(Records for the task Opens)
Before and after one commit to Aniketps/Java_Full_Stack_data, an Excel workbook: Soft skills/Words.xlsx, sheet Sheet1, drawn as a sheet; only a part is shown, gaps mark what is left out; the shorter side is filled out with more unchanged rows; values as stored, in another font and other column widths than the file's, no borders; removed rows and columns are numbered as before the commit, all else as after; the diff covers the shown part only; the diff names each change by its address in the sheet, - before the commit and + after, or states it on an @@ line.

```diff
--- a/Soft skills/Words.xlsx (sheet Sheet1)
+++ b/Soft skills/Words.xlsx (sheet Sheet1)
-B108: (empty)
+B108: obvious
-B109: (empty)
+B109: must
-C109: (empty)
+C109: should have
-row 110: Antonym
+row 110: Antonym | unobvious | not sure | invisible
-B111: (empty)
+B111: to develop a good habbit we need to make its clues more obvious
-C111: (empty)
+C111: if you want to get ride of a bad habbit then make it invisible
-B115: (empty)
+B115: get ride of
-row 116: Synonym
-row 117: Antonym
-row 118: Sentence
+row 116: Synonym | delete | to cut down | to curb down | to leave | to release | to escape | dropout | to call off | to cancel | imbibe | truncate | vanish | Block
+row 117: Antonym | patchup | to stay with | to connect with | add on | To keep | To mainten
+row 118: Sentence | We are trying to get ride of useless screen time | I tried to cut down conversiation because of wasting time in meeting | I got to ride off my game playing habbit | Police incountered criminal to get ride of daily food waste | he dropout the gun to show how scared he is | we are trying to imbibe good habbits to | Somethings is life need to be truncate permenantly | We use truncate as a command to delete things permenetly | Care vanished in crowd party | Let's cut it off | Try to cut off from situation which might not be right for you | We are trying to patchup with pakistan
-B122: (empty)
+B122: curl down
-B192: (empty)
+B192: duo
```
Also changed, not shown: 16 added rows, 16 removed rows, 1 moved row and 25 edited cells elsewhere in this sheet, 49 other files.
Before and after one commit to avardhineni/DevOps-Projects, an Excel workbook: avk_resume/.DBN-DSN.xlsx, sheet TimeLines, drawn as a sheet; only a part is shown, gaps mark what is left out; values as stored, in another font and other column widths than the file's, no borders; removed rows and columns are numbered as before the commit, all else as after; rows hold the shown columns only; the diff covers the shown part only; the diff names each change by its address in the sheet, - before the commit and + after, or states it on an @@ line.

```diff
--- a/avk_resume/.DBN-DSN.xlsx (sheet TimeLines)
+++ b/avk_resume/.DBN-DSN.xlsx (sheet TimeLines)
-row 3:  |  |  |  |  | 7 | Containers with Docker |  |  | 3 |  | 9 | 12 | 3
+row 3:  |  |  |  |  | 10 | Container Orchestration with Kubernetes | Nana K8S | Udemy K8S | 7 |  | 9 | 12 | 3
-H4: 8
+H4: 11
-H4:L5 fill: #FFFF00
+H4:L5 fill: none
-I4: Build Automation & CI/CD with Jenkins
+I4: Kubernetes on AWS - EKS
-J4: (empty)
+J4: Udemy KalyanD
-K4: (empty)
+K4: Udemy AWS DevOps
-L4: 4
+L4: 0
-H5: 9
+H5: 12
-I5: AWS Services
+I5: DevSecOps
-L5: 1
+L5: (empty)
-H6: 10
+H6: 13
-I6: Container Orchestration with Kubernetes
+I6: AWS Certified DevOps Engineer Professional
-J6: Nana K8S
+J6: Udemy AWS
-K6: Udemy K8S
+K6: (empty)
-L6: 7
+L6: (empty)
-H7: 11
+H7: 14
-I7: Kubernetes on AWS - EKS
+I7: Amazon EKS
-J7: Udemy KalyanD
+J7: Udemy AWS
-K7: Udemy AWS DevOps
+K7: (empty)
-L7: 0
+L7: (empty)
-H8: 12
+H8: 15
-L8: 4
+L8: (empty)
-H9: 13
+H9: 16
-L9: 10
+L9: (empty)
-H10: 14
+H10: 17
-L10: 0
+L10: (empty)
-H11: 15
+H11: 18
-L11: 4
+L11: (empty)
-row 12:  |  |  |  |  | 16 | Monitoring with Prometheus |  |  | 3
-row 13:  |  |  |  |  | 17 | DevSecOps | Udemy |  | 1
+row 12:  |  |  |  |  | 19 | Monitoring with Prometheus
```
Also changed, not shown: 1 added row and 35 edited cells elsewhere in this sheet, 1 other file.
(Records for the task Closes)
### What the exercise asks
Type out the full listing again, exactly as given.

### Solved problem
Before and after one commit to Aniketps/Java_Full_Stack_data, an Excel workbook: Soft skills/Words.xlsx, sheet Sheet1, drawn as a sheet; only a part is shown, gaps mark what is left out; the shorter side is filled out with more unchanged rows; values as stored, in another font and other column widths than the file's, no borders; removed rows and columns are numbered as before the commit, all else as after; the diff covers the shown part only; the diff names each change by its address in the sheet, - before the commit and + after, or states it on an @@ line.

```diff
--- a/Soft skills/Words.xlsx (sheet Sheet1)
+++ b/Soft skills/Words.xlsx (sheet Sheet1)
-B108: (empty)
+B108: obvious
-B109: (empty)
+B109: must
-C109: (empty)
+C109: should have
-row 110: Antonym
+row 110: Antonym | unobvious | not sure | invisible
-B111: (empty)
+B111: to develop a good habbit we need to make its clues more obvious
-C111: (empty)
+C111: if you want to get ride of a bad habbit then make it invisible
-B115: (empty)
+B115: get ride of
-row 116: Synonym
-row 117: Antonym
-row 118: Sentence
+row 116: Synonym | delete | to cut down | to curb down | to leave | to release | to escape | dropout | to call off | to cancel | imbibe | truncate | vanish | Block
+row 117: Antonym | patchup | to stay with | to connect with | add on | To keep | To mainten
+row 118: Sentence | We are trying to get ride of useless screen time | I tried to cut down conversiation because of wasting time in meeting | I got to ride off my game playing habbit | Police incountered criminal to get ride of daily food waste | he dropout the gun to show how scared he is | we are trying to imbibe good habbits to | Somethings is life need to be truncate permenantly | We use truncate as a command to delete things permenetly | Care vanished in crowd party | Let's cut it off | Try to cut off from situation which might not be right for you | We are trying to patchup with pakistan
-B122: (empty)
+B122: curl down
-B192: (empty)
+B192: duo
```
Also changed, not shown: 16 added rows, 16 removed rows, 1 moved row and 25 edited cells elsewhere in this sheet, 49 other files.
Before and after one commit to avardhineni/DevOps-Projects, an Excel workbook: avk_resume/.DBN-DSN.xlsx, sheet TimeLines, drawn as a sheet; only a part is shown, gaps mark what is left out; values as stored, in another font and other column widths than the file's, no borders; removed rows and columns are numbered as before the commit, all else as after; rows hold the shown columns only; the diff covers the shown part only; the diff names each change by its address in the sheet, - before the commit and + after, or states it on an @@ line.

```diff
--- a/avk_resume/.DBN-DSN.xlsx (sheet TimeLines)
+++ b/avk_resume/.DBN-DSN.xlsx (sheet TimeLines)
-row 3:  |  |  |  |  | 7 | Containers with Docker |  |  | 3 |  | 9 | 12 | 3
+row 3:  |  |  |  |  | 10 | Container Orchestration with Kubernetes | Nana K8S | Udemy K8S | 7 |  | 9 | 12 | 3
-H4: 8
+H4: 11
-H4:L5 fill: #FFFF00
+H4:L5 fill: none
-I4: Build Automation & CI/CD with Jenkins
+I4: Kubernetes on AWS - EKS
-J4: (empty)
+J4: Udemy KalyanD
-K4: (empty)
+K4: Udemy AWS DevOps
-L4: 4
+L4: 0
-H5: 9
+H5: 12
-I5: AWS Services
+I5: DevSecOps
-L5: 1
+L5: (empty)
-H6: 10
+H6: 13
-I6: Container Orchestration with Kubernetes
+I6: AWS Certified DevOps Engineer Professional
-J6: Nana K8S
+J6: Udemy AWS
-K6: Udemy K8S
+K6: (empty)
-L6: 7
+L6: (empty)
-H7: 11
+H7: 14
-I7: Kubernetes on AWS - EKS
+I7: Amazon EKS
-J7: Udemy KalyanD
+J7: Udemy AWS
-K7: Udemy AWS DevOps
+K7: (empty)
-L7: 0
+L7: (empty)
-H8: 12
+H8: 15
-L8: 4
+L8: (empty)
-H9: 13
+H9: 16
-L9: 10
+L9: (empty)
-H10: 14
+H10: 17
-L10: 0
+L10: (empty)
-H11: 15
+H11: 18
-L11: 4
+L11: (empty)
-row 12:  |  |  |  |  | 16 | Monitoring with Prometheus |  |  | 3
-row 13:  |  |  |  |  | 17 | DevSecOps | Udemy |  | 1
+row 12:  |  |  |  |  | 19 | Monitoring with Prometheus
```
Also changed, not shown: 1 added row and 35 edited cells elsewhere in this sheet, 1 other file.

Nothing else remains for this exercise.